Uninhabitable apartments, in danger of collapsing into the Pacific Ocean, line Esplanade Ave. in Pacifica, California January 26, 2016. The city has marked three apartment complexes uninhabitable as El Nino storm erosion eats away at the coastal bluff beneath them. Reuters/Noah Berger

Ángel Adames’ new paper, to be published in the Journal of the Atmospheric Sciences, deals with a mathematical model that may help and forecast a massive cluster of thunderstorms, known as Madden-Julian Oscillation (MJO).

This massive cluster has a big role to play in global weather and wreaks havoc in world weather, just like another weather system El Niño. However, this new weather system, in the tropical Indian and Pacific Oceans, is relatively unknown.

Nobody knows what sets up the MJO, why it is more active during winters and then completely disappears for months. Also unknown is why some MJOs reach the Pacific affecting global weather while some end in the Indian Ocean.

“Over the Indian Ocean and the Western Pacific -- one of the warmest, most moist areas of the planet -- there is a colossal cluster of clouds every 40 to 50 days or so. When it's active, it's a very strong signal,” says Adames, a UW doctoral student in atmospheric sciences.

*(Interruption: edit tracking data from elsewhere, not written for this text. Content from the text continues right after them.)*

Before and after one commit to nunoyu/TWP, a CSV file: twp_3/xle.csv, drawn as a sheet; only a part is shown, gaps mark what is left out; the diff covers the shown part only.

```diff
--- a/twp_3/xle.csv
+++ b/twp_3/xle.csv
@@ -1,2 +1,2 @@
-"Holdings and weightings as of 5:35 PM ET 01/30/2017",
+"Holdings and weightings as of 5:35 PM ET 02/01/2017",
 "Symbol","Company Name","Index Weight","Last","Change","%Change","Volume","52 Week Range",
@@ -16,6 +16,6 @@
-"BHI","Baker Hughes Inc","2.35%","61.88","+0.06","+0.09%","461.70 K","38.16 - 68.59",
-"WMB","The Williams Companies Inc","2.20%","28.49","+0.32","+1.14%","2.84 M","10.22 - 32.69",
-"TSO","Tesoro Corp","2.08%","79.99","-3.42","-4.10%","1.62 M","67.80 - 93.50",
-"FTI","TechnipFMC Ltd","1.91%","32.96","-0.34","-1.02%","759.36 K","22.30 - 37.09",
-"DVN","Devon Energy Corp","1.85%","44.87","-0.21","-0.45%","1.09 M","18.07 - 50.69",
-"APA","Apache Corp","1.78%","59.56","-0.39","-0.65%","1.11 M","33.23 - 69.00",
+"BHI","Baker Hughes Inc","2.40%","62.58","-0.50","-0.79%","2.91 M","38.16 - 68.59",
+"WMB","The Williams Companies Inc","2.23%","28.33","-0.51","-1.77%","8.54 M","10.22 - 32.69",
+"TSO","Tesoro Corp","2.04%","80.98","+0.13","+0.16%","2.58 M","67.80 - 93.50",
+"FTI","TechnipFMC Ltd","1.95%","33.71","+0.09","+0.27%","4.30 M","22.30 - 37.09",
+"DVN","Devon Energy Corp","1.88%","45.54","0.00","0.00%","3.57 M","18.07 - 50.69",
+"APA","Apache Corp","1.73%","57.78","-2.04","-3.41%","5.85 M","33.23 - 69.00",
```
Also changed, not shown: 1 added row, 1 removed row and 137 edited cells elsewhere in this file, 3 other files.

MJO’s titanic cluster of rain clouds, hits the Earth below, thereby bringing a moving collection of rainstorms. These storms last a week or more but are generally followed by clear skies. Quite interestingly, this system repeats every month and a half, reports EurekAlert. Weather balloons showed the pattern’s existence in the 1970s.

According to the researcher, satellite observations have shown that these storms move across the tropical Pacific every 45 days. After several such cycles, the system goes inactive for many months. The system rebuilds during this quiet phase.

However, researchers know what the MJO is doing now but don't have a clue what it will do next. The new paper presents a series of equations that describes how the cluster of storms moves and where it will pop up.

Co-author Daehyun Kim, a UW assistant professor of atmospheric sciences, believes that the MJO is the next El Niño. Its understanding will help predict flooding and rainstorms over India, Pacific islands such as Maldives and Indonesia, and northern Australia.

MJO can also multiply the effects of El Niño, just like in early January 2016. Both the systems were active at the same time in the tropical Pacific. The mathematical model claims that high-humidity areas are created by the MJO that develop into massive thunderstorms.

Satellite observations from NASA's Tropical Rainfall Measuring Mission were used by the researchers to check the equations. The data showed each storm begins slightly to the west of the preceding one, and matches the patterns the researchers predicted.